───── Material supplied
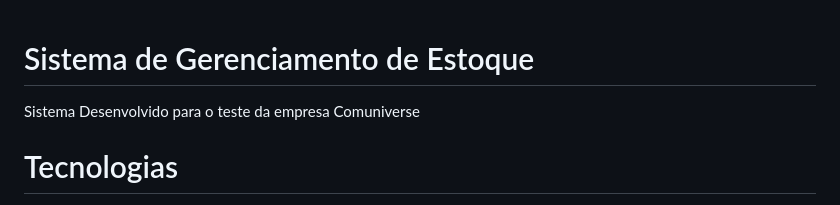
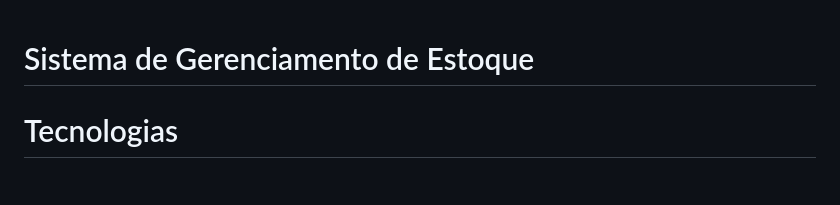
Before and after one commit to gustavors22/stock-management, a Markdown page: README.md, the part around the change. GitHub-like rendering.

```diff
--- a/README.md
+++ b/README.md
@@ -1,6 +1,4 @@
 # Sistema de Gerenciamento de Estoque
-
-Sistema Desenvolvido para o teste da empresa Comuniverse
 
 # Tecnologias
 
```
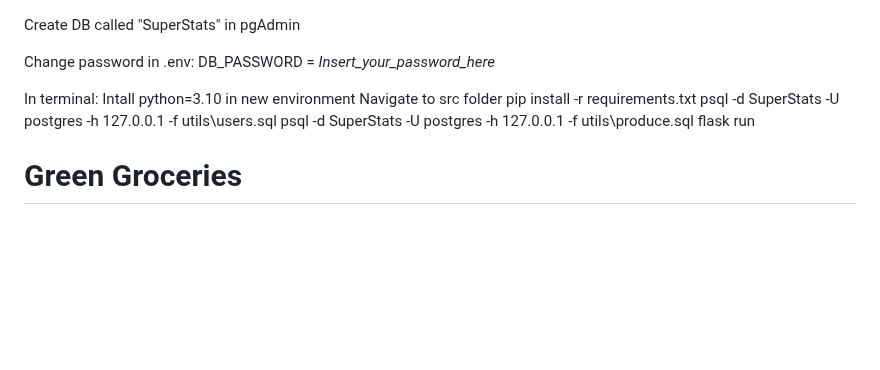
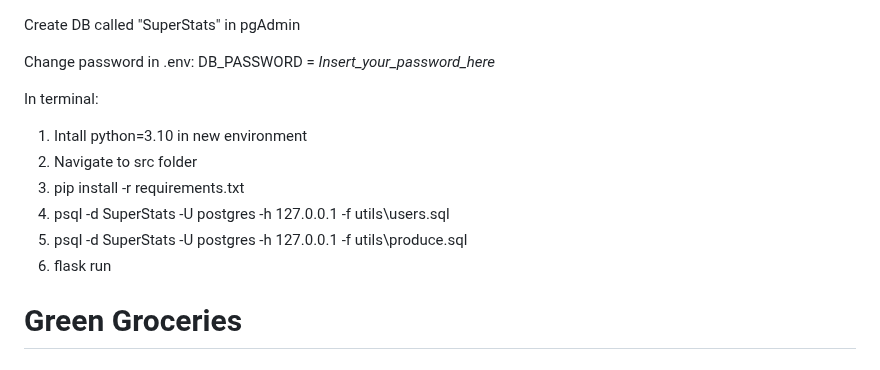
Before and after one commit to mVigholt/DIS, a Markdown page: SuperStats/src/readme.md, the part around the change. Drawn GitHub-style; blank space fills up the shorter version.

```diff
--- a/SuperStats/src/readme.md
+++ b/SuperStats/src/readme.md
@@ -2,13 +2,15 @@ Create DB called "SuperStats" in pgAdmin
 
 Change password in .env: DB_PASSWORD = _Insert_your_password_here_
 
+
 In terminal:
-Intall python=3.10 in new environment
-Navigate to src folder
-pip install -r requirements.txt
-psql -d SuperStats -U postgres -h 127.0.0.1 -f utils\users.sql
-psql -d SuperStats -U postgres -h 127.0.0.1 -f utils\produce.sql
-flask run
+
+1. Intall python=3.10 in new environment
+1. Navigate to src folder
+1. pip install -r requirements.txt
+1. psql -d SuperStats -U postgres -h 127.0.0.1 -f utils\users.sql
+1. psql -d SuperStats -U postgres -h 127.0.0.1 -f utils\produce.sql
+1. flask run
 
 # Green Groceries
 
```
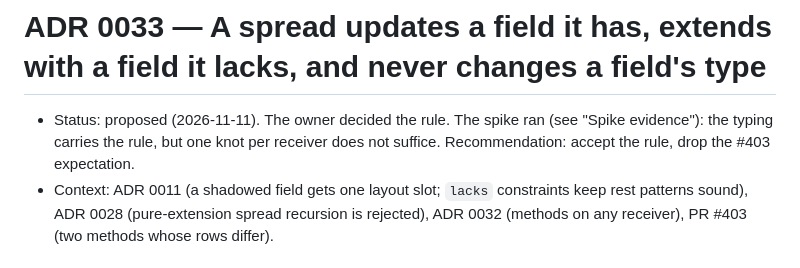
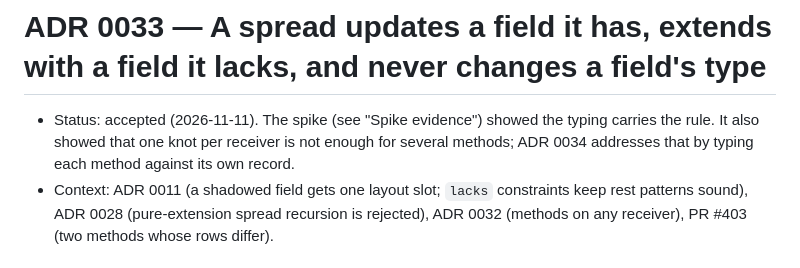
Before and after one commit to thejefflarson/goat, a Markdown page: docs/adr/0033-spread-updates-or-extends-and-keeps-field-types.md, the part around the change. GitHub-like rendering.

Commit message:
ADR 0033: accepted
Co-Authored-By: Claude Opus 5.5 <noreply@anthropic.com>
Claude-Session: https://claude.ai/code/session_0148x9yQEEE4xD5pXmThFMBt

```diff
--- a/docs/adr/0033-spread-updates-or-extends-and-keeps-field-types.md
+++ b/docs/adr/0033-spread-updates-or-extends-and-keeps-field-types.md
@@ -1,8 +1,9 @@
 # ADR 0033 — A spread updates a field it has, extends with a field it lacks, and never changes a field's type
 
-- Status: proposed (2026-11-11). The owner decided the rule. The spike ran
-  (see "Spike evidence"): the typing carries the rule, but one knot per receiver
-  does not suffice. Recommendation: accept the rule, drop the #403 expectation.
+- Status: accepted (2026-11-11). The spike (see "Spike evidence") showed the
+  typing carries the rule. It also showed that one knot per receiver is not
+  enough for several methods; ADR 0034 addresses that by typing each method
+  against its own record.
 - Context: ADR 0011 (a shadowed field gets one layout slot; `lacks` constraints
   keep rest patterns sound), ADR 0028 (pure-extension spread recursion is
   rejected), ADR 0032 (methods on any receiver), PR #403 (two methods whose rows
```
──────────
## Problem to solve
Would you set down the records above once more, exactly, with the pictures removed?

## Completed exercise
Before and after one commit to gustavors22/stock-management, a Markdown page: README.md, the part around the change. GitHub-like rendering.

```diff
--- a/README.md
+++ b/README.md
@@ -1,6 +1,4 @@
 # Sistema de Gerenciamento de Estoque
-
-Sistema Desenvolvido para o teste da empresa Comuniverse
 
 # Tecnologias
 
```
Before and after one commit to mVigholt/DIS, a Markdown page: SuperStats/src/readme.md, the part around the change. Drawn GitHub-style; blank space fills up the shorter version.

```diff
--- a/SuperStats/src/readme.md
+++ b/SuperStats/src/readme.md
@@ -2,13 +2,15 @@ Create DB called "SuperStats" in pgAdmin
 
 Change password in .env: DB_PASSWORD = _Insert_your_password_here_
 
+
 In terminal:
-Intall python=3.10 in new environment
-Navigate to src folder
-pip install -r requirements.txt
-psql -d SuperStats -U postgres -h 127.0.0.1 -f utils\users.sql
-psql -d SuperStats -U postgres -h 127.0.0.1 -f utils\produce.sql
-flask run
+
+1. Intall python=3.10 in new environment
+1. Navigate to src folder
+1. pip install -r requirements.txt
+1. psql -d SuperStats -U postgres -h 127.0.0.1 -f utils\users.sql
+1. psql -d SuperStats -U postgres -h 127.0.0.1 -f utils\produce.sql
+1. flask run
 
 # Green Groceries
 
```
Before and after one commit to thejefflarson/goat, a Markdown page: docs/adr/0033-spread-updates-or-extends-and-keeps-field-types.md, the part around the change. GitHub-like rendering.

Commit message:
ADR 0033: accepted
Co-Authored-By: Claude Opus 5.5 <noreply@anthropic.com>
Claude-Session: https://claude.ai/code/session_0148x9yQEEE4xD5pXmThFMBt

```diff
--- a/docs/adr/0033-spread-updates-or-extends-and-keeps-field-types.md
+++ b/docs/adr/0033-spread-updates-or-extends-and-keeps-field-types.md
@@ -1,8 +1,9 @@
 # ADR 0033 — A spread updates a field it has, extends with a field it lacks, and never changes a field's type
 
-- Status: proposed (2026-11-11). The owner decided the rule. The spike ran
-  (see "Spike evidence"): the typing carries the rule, but one knot per receiver
-  does not suffice. Recommendation: accept the rule, drop the #403 expectation.
+- Status: accepted (2026-11-11). The spike (see "Spike evidence") showed the
+  typing carries the rule. It also showed that one knot per receiver is not
+  enough for several methods; ADR 0034 addresses that by typing each method
+  against its own record.
 - Context: ADR 0011 (a shadowed field gets one layout slot; `lacks` constraints
   keep rest patterns sound), ADR 0028 (pure-extension spread recursion is
   rejected), ADR 0032 (methods on any receiver), PR #403 (two methods whose rows
```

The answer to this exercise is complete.